● Collected data entries
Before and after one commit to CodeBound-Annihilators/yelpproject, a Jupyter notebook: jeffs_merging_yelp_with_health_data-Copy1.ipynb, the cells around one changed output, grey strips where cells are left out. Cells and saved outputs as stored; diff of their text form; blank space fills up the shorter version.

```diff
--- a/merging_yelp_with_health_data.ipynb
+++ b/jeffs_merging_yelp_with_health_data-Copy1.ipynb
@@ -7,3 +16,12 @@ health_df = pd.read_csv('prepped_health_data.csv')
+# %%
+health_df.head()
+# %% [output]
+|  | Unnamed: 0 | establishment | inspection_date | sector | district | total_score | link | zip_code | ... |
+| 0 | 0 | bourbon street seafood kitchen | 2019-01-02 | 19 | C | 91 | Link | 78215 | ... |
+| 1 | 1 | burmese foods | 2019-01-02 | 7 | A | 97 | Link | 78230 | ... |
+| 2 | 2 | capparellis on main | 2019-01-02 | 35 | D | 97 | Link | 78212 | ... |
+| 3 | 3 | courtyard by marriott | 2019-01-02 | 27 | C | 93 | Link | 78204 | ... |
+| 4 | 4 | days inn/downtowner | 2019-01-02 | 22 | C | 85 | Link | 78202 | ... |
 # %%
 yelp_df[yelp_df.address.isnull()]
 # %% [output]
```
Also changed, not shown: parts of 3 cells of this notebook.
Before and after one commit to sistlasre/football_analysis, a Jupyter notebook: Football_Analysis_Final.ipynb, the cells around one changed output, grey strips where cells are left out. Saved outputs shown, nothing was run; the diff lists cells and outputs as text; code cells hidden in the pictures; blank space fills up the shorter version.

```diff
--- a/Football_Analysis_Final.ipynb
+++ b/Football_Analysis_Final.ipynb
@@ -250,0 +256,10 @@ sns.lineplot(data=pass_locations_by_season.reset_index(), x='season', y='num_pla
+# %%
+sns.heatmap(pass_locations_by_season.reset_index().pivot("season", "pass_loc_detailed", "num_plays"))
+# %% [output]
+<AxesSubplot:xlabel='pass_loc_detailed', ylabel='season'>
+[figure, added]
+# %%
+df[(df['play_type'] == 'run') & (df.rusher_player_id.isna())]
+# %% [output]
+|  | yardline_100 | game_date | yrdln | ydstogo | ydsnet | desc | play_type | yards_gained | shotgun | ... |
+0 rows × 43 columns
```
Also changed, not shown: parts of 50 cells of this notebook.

● Your instructions
Only an exact copy of the entries above will do.

● Completed exercise
Before and after one commit to CodeBound-Annihilators/yelpproject, a Jupyter notebook: jeffs_merging_yelp_with_health_data-Copy1.ipynb, the cells around one changed output, grey strips where cells are left out. Cells and saved outputs as stored; diff of their text form; blank space fills up the shorter version.

```diff
--- a/merging_yelp_with_health_data.ipynb
+++ b/jeffs_merging_yelp_with_health_data-Copy1.ipynb
@@ -7,3 +16,12 @@ health_df = pd.read_csv('prepped_health_data.csv')
+# %%
+health_df.head()
+# %% [output]
+|  | Unnamed: 0 | establishment | inspection_date | sector | district | total_score | link | zip_code | ... |
+| 0 | 0 | bourbon street seafood kitchen | 2019-01-02 | 19 | C | 91 | Link | 78215 | ... |
+| 1 | 1 | burmese foods | 2019-01-02 | 7 | A | 97 | Link | 78230 | ... |
+| 2 | 2 | capparellis on main | 2019-01-02 | 35 | D | 97 | Link | 78212 | ... |
+| 3 | 3 | courtyard by marriott | 2019-01-02 | 27 | C | 93 | Link | 78204 | ... |
+| 4 | 4 | days inn/downtowner | 2019-01-02 | 22 | C | 85 | Link | 78202 | ... |
 # %%
 yelp_df[yelp_df.address.isnull()]
 # %% [output]
```
Also changed, not shown: parts of 3 cells of this notebook.
Before and after one commit to sistlasre/football_analysis, a Jupyter notebook: Football_Analysis_Final.ipynb, the cells around one changed output, grey strips where cells are left out. Saved outputs shown, nothing was run; the diff lists cells and outputs as text; code cells hidden in the pictures; blank space fills up the shorter version.

```diff
--- a/Football_Analysis_Final.ipynb
+++ b/Football_Analysis_Final.ipynb
@@ -250,0 +256,10 @@ sns.lineplot(data=pass_locations_by_season.reset_index(), x='season', y='num_pla
+# %%
+sns.heatmap(pass_locations_by_season.reset_index().pivot("season", "pass_loc_detailed", "num_plays"))
+# %% [output]
+<AxesSubplot:xlabel='pass_loc_detailed', ylabel='season'>
+[figure, added]
+# %%
+df[(df['play_type'] == 'run') & (df.rusher_player_id.isna())]
+# %% [output]
+|  | yardline_100 | game_date | yrdln | ydstogo | ydsnet | desc | play_type | yards_gained | shotgun | ... |
+0 rows × 43 columns
```
Also changed, not shown: parts of 50 cells of this notebook.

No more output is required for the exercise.